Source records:
§ §

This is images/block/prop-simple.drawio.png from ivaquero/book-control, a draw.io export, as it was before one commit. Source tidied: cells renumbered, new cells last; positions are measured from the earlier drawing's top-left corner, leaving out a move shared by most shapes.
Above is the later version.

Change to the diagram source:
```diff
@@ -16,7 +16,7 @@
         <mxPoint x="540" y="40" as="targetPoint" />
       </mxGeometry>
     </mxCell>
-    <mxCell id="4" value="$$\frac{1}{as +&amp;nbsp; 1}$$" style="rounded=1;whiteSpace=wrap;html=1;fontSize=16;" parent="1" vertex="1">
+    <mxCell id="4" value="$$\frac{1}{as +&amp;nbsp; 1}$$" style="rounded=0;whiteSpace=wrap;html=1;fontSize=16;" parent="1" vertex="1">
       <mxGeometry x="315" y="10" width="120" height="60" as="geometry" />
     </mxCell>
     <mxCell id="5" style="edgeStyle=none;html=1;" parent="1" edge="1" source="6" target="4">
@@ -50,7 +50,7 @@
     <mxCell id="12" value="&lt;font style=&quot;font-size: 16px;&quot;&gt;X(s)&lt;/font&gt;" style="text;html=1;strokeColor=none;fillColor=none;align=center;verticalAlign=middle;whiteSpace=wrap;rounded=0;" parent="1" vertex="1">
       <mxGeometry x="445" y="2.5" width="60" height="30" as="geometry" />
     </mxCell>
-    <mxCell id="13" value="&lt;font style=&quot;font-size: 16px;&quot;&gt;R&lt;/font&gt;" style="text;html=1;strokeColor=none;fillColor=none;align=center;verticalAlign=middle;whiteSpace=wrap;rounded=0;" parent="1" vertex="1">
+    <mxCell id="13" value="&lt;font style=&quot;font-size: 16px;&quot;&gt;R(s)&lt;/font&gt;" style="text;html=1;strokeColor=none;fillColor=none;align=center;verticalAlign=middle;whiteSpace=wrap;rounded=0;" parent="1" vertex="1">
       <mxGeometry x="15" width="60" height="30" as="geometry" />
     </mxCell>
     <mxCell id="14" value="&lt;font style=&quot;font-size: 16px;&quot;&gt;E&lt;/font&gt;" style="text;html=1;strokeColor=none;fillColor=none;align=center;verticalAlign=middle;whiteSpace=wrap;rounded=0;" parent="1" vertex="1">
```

§ §

PROBLEM DETAILS: The records above must be printed again in full, exactly as written.

OUTPUT FOR THIS EXERCISE:
This is images/block/prop-simple.drawio.png from ivaquero/book-control, a draw.io export, as it was before one commit. Source tidied: cells renumbered, new cells last; positions are measured from the earlier drawing's top-left corner, leaving out a move shared by most shapes.
Above is the later version.

Change to the diagram source:
```diff
@@ -16,7 +16,7 @@
         <mxPoint x="540" y="40" as="targetPoint" />
       </mxGeometry>
     </mxCell>
-    <mxCell id="4" value="$$\frac{1}{as +&amp;nbsp; 1}$$" style="rounded=1;whiteSpace=wrap;html=1;fontSize=16;" parent="1" vertex="1">
+    <mxCell id="4" value="$$\frac{1}{as +&amp;nbsp; 1}$$" style="rounded=0;whiteSpace=wrap;html=1;fontSize=16;" parent="1" vertex="1">
       <mxGeometry x="315" y="10" width="120" height="60" as="geometry" />
     </mxCell>
     <mxCell id="5" style="edgeStyle=none;html=1;" parent="1" edge="1" source="6" target="4">
@@ -50,7 +50,7 @@
     <mxCell id="12" value="&lt;font style=&quot;font-size: 16px;&quot;&gt;X(s)&lt;/font&gt;" style="text;html=1;strokeColor=none;fillColor=none;align=center;verticalAlign=middle;whiteSpace=wrap;rounded=0;" parent="1" vertex="1">
       <mxGeometry x="445" y="2.5" width="60" height="30" as="geometry" />
     </mxCell>
-    <mxCell id="13" value="&lt;font style=&quot;font-size: 16px;&quot;&gt;R&lt;/font&gt;" style="text;html=1;strokeColor=none;fillColor=none;align=center;verticalAlign=middle;whiteSpace=wrap;rounded=0;" parent="1" vertex="1">
+    <mxCell id="13" value="&lt;font style=&quot;font-size: 16px;&quot;&gt;R(s)&lt;/font&gt;" style="text;html=1;strokeColor=none;fillColor=none;align=center;verticalAlign=middle;whiteSpace=wrap;rounded=0;" parent="1" vertex="1">
       <mxGeometry x="15" width="60" height="30" as="geometry" />
     </mxCell>
     <mxCell id="14" value="&lt;font style=&quot;font-size: 16px;&quot;&gt;E&lt;/font&gt;" style="text;html=1;strokeColor=none;fillColor=none;align=center;verticalAlign=middle;whiteSpace=wrap;rounded=0;" parent="1" vertex="1">
```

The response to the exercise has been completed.